EXCERPTED RECORDS section start

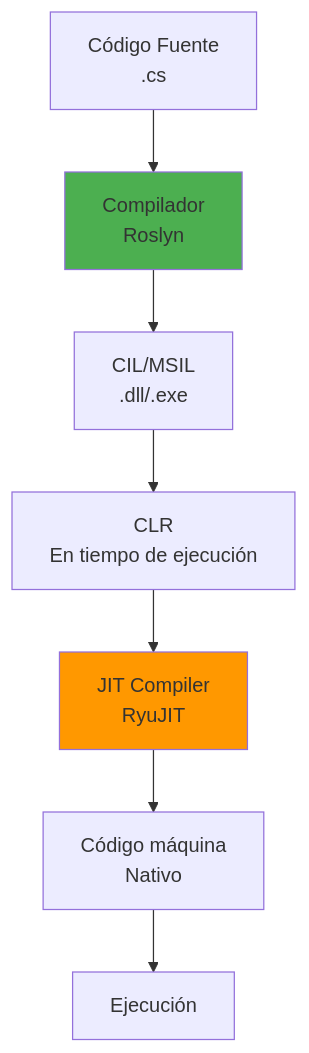
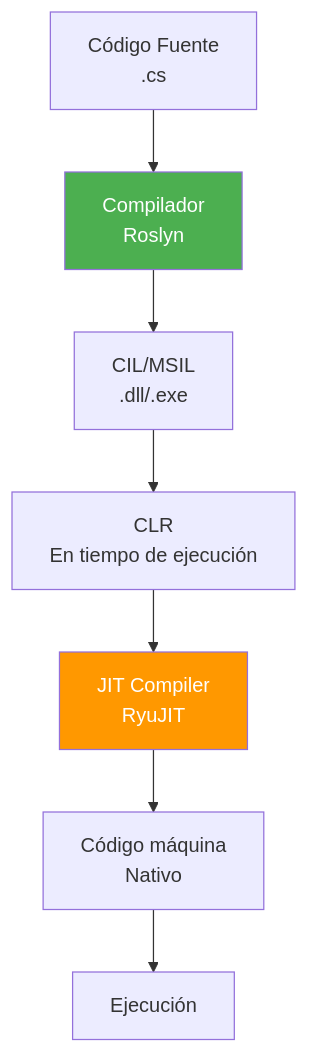
The fourth of 4 diagrams in csharp_inicial/03-Introduccioncsharp.md (joseluisgs/DesarrolloWebEntornosServidor-01-2026-2027), drawn with Mermaid before and after one commit. The commit also changed other lines of this file and 66 other files, not shown here.

First line of the commit message:
fix: normalizar titulos al castellano de frase y corregir la paleta de mermaid

````diff
--- a/csharp_inicial/03-Introduccioncsharp.md
+++ b/csharp_inicial/03-Introduccioncsharp.md
@@ -153,12 +153,12 @@
 ```mermaid
 flowchart TD
     A["Código Fuente<br/>.cs"] --> B["Compilador<br/>Roslyn"]
     B --> C["CIL/MSIL<br/>.dll/.exe"]
     C --> D["CLR<br/>En tiempo de ejecución"]
     D --> E["JIT Compiler<br/>RyuJIT"]
     E --> F["Código máquina<br/>Nativo"]
     F --> G["Ejecución"]
     
-    style B fill:#4CAF50
-    style E fill:#FF9800
+    style B fill:#4CAF50,color:#fff
+    style E fill:#FF9800,color:#fff
 ```
````
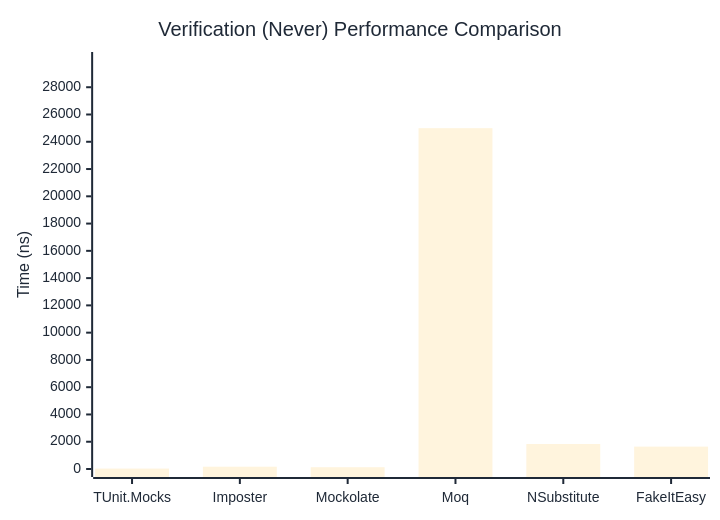
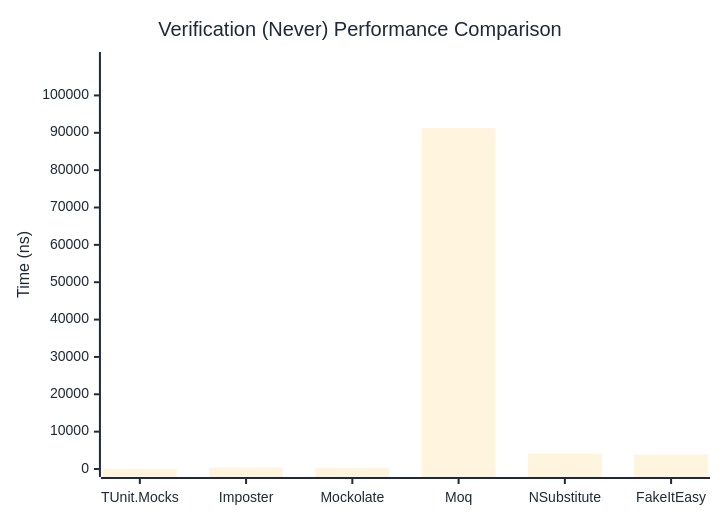
The second of 3 diagrams in docs/docs/benchmarks/mocks/Verification.md (thomhurst/TUnit), drawn with Mermaid before and after one commit. The commit also changed other lines of this file and 14 other files, not shown here.

````diff
--- a/docs/docs/benchmarks/mocks/Verification.md
+++ b/docs/docs/benchmarks/mocks/Verification.md
@@ -71,27 +71,27 @@
 ```mermaid
 %%{init: {
   'theme':'base',
   'themeVariables': {
     'primaryColor': '#2563eb',
     'primaryTextColor': '#1f2937',
     'primaryBorderColor': '#1e40af',
     'lineColor': '#6b7280',
     'secondaryColor': '#7c3aed',
     'tertiaryColor': '#dc2626',
     'background': '#ffffff',
     'pie1': '#2563eb',
     'pie2': '#7c3aed',
     'pie3': '#dc2626',
     'pie4': '#f59e0b',
     'pie5': '#10b981',
     'pie6': '#06b6d4',
     'pie7': '#ec4899',
     'pie8': '#6366f1'
   }
 }}%%
 xychart-beta
   title "Verification (Never) Performance Comparison"
   x-axis ["TUnit.Mocks", "Imposter", "Mockolate", "Moq", "NSubstitute", "FakeItEasy"]
-  y-axis "Time (ns)" 0 --> 29997
-  bar [31.06, 168.36, 130.41, 24997.15, 1831.54, 1642.53]
+  y-axis "Time (ns)" 0 --> 109486
+  bar [60.75, 382.44, 276.54, 91238.09, 4133.15, 3847.22]
 ```
````
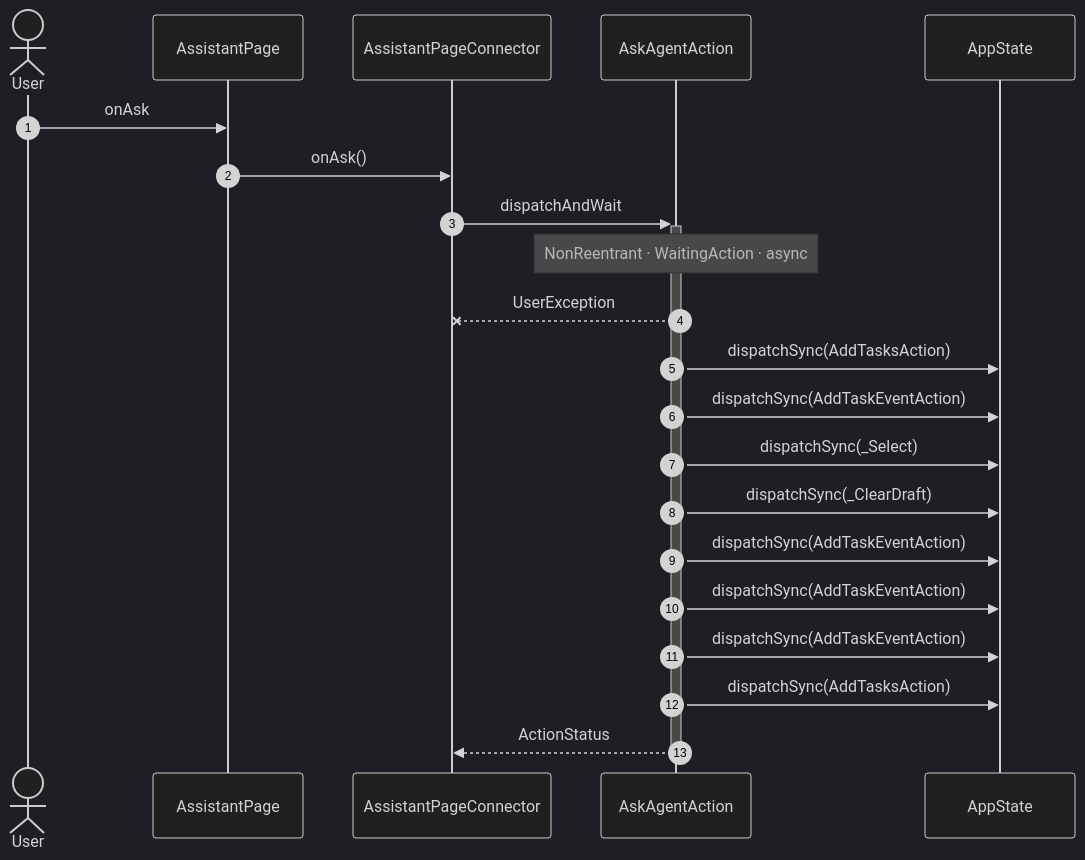
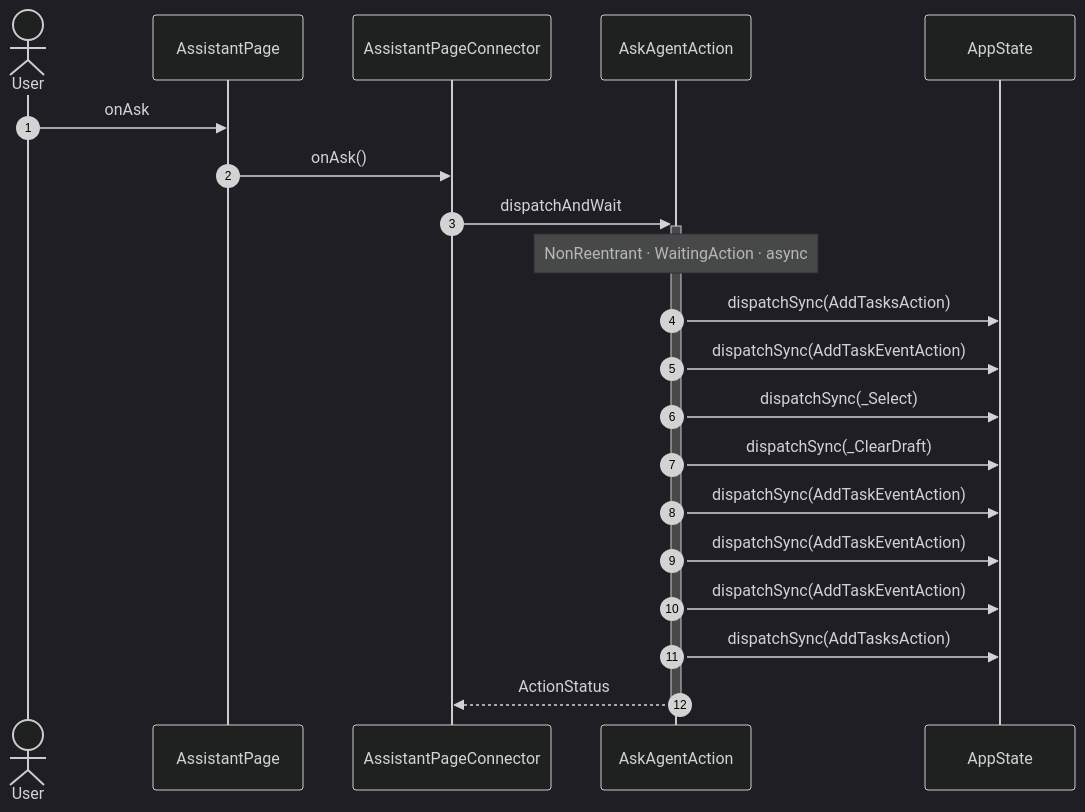
One commit to gencto/wyrm changed the fifth of 8 diagrams in studio/docs/flows/assistant.md. Above: the diagram before and after it, drawn with Mermaid (dark theme). The commit also changed other lines of this file and 192 other files, not shown here.

````diff
--- a/studio/docs/flows/assistant.md
+++ b/studio/docs/flows/assistant.md
@@ -94,24 +94,23 @@
 ```mermaid
 sequenceDiagram
     autonumber
     actor User
     participant UI as AssistantPage
     participant VM as AssistantPageConnector
     participant A1 as AskAgentAction
     participant ST as AppState
 
     User->>UI: onAsk
     UI->>VM: onAsk()
     VM->>+A1: dispatchAndWait
     Note over A1: NonReentrant · WaitingAction · async
-    A1--xVM: UserException
     A1->>ST: dispatchSync(AddTasksAction)
     A1->>ST: dispatchSync(AddTaskEventAction)
     A1->>ST: dispatchSync(_Select)
     A1->>ST: dispatchSync(_ClearDraft)
     A1->>ST: dispatchSync(AddTaskEventAction)
     A1->>ST: dispatchSync(AddTaskEventAction)
     A1->>ST: dispatchSync(AddTaskEventAction)
     A1->>ST: dispatchSync(AddTasksAction)
     A1-->>-VM: ActionStatus
 ```
````
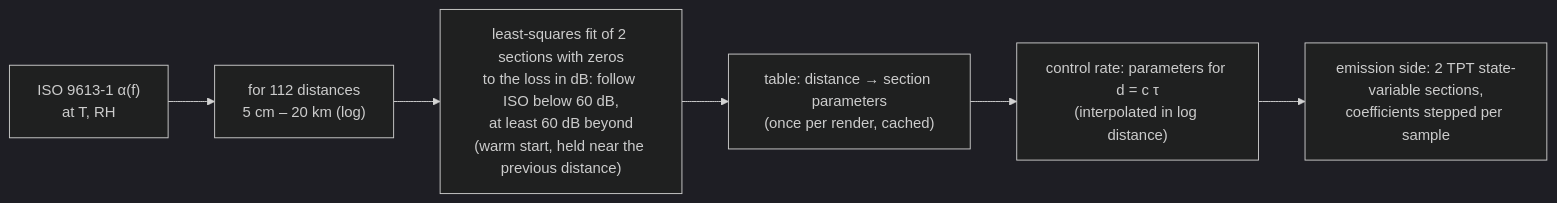
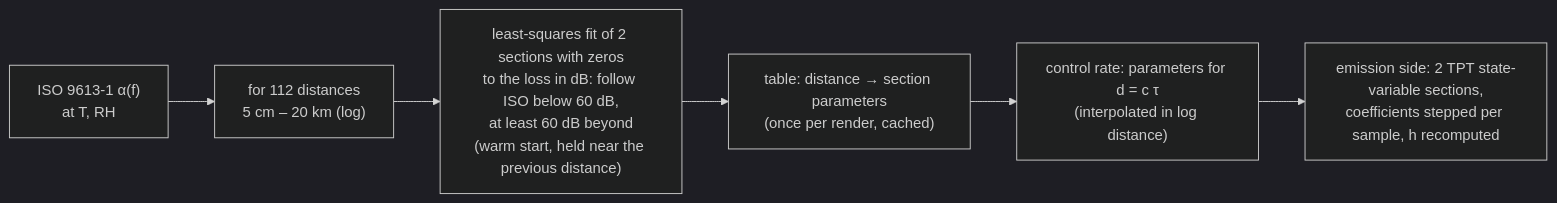
Before and after one commit to Agents-Robots/soundstage: the diagram in research/models/air-absorption.md, drawn with Mermaid (dark theme). The commit also changed other lines of this file and 13 other files, not shown here.

First line of the commit message:
Air stage: recompute h per sample; report non-finite output (#42)

````diff
--- a/research/models/air-absorption.md
+++ b/research/models/air-absorption.md
@@ -28,8 +28,8 @@
 ```mermaid
 flowchart LR
     A["ISO 9613-1 α(f)<br/>at T, RH"] --> B["for 112 distances<br/>5 cm – 20 km (log)"]
     B --> C["least-squares fit of 2 sections with zeros<br/>to the loss in dB: follow ISO below 60 dB,<br/>at least 60 dB beyond<br/>(warm start, held near the previous distance)"]
     C --> D["table: distance → section parameters<br/>(once per render, cached)"]
     D --> E["control rate: parameters for d = c τ<br/>(interpolated in log distance)"]
-    E --> F["emission side: 2 TPT state-variable sections,<br/>coefficients stepped per sample"]
+    E --> F["emission side: 2 TPT state-variable sections,<br/>coefficients stepped per sample, h recomputed"]
 ```
````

EXCERPTED RECORDS section end

**GOAL OF THE EXERCISE**
Repeat every record above exactly, but drop the pictures.

**COMPLETED EXERCISE**
The fourth of 4 diagrams in csharp_inicial/03-Introduccioncsharp.md (joseluisgs/DesarrolloWebEntornosServidor-01-2026-2027), drawn with Mermaid before and after one commit. The commit also changed other lines of this file and 66 other files, not shown here.

First line of the commit message:
fix: normalizar titulos al castellano de frase y corregir la paleta de mermaid

````diff
--- a/csharp_inicial/03-Introduccioncsharp.md
+++ b/csharp_inicial/03-Introduccioncsharp.md
@@ -153,12 +153,12 @@
 ```mermaid
 flowchart TD
     A["Código Fuente<br/>.cs"] --> B["Compilador<br/>Roslyn"]
     B --> C["CIL/MSIL<br/>.dll/.exe"]
     C --> D["CLR<br/>En tiempo de ejecución"]
     D --> E["JIT Compiler<br/>RyuJIT"]
     E --> F["Código máquina<br/>Nativo"]
     F --> G["Ejecución"]
     
-    style B fill:#4CAF50
-    style E fill:#FF9800
+    style B fill:#4CAF50,color:#fff
+    style E fill:#FF9800,color:#fff
 ```
````
The second of 3 diagrams in docs/docs/benchmarks/mocks/Verification.md (thomhurst/TUnit), drawn with Mermaid before and after one commit. The commit also changed other lines of this file and 14 other files, not shown here.

````diff
--- a/docs/docs/benchmarks/mocks/Verification.md
+++ b/docs/docs/benchmarks/mocks/Verification.md
@@ -71,27 +71,27 @@
 ```mermaid
 %%{init: {
   'theme':'base',
   'themeVariables': {
     'primaryColor': '#2563eb',
     'primaryTextColor': '#1f2937',
     'primaryBorderColor': '#1e40af',
     'lineColor': '#6b7280',
     'secondaryColor': '#7c3aed',
     'tertiaryColor': '#dc2626',
     'background': '#ffffff',
     'pie1': '#2563eb',
     'pie2': '#7c3aed',
     'pie3': '#dc2626',
     'pie4': '#f59e0b',
     'pie5': '#10b981',
     'pie6': '#06b6d4',
     'pie7': '#ec4899',
     'pie8': '#6366f1'
   }
 }}%%
 xychart-beta
   title "Verification (Never) Performance Comparison"
   x-axis ["TUnit.Mocks", "Imposter", "Mockolate", "Moq", "NSubstitute", "FakeItEasy"]
-  y-axis "Time (ns)" 0 --> 29997
-  bar [31.06, 168.36, 130.41, 24997.15, 1831.54, 1642.53]
+  y-axis "Time (ns)" 0 --> 109486
+  bar [60.75, 382.44, 276.54, 91238.09, 4133.15, 3847.22]
 ```
````
One commit to gencto/wyrm changed the fifth of 8 diagrams in studio/docs/flows/assistant.md. Above: the diagram before and after it, drawn with Mermaid (dark theme). The commit also changed other lines of this file and 192 other files, not shown here.

````diff
--- a/studio/docs/flows/assistant.md
+++ b/studio/docs/flows/assistant.md
@@ -94,24 +94,23 @@
 ```mermaid
 sequenceDiagram
     autonumber
     actor User
     participant UI as AssistantPage
     participant VM as AssistantPageConnector
     participant A1 as AskAgentAction
     participant ST as AppState
 
     User->>UI: onAsk
     UI->>VM: onAsk()
     VM->>+A1: dispatchAndWait
     Note over A1: NonReentrant · WaitingAction · async
-    A1--xVM: UserException
     A1->>ST: dispatchSync(AddTasksAction)
     A1->>ST: dispatchSync(AddTaskEventAction)
     A1->>ST: dispatchSync(_Select)
     A1->>ST: dispatchSync(_ClearDraft)
     A1->>ST: dispatchSync(AddTaskEventAction)
     A1->>ST: dispatchSync(AddTaskEventAction)
     A1->>ST: dispatchSync(AddTaskEventAction)
     A1->>ST: dispatchSync(AddTasksAction)
     A1-->>-VM: ActionStatus
 ```
````
Before and after one commit to Agents-Robots/soundstage: the diagram in research/models/air-absorption.md, drawn with Mermaid (dark theme). The commit also changed other lines of this file and 13 other files, not shown here.

First line of the commit message:
Air stage: recompute h per sample; report non-finite output (#42)

````diff
--- a/research/models/air-absorption.md
+++ b/research/models/air-absorption.md
@@ -28,8 +28,8 @@
 ```mermaid
 flowchart LR
     A["ISO 9613-1 α(f)<br/>at T, RH"] --> B["for 112 distances<br/>5 cm – 20 km (log)"]
     B --> C["least-squares fit of 2 sections with zeros<br/>to the loss in dB: follow ISO below 60 dB,<br/>at least 60 dB beyond<br/>(warm start, held near the previous distance)"]
     C --> D["table: distance → section parameters<br/>(once per render, cached)"]
     D --> E["control rate: parameters for d = c τ<br/>(interpolated in log distance)"]
-    E --> F["emission side: 2 TPT state-variable sections,<br/>coefficients stepped per sample"]
+    E --> F["emission side: 2 TPT state-variable sections,<br/>coefficients stepped per sample, h recomputed"]
 ```
````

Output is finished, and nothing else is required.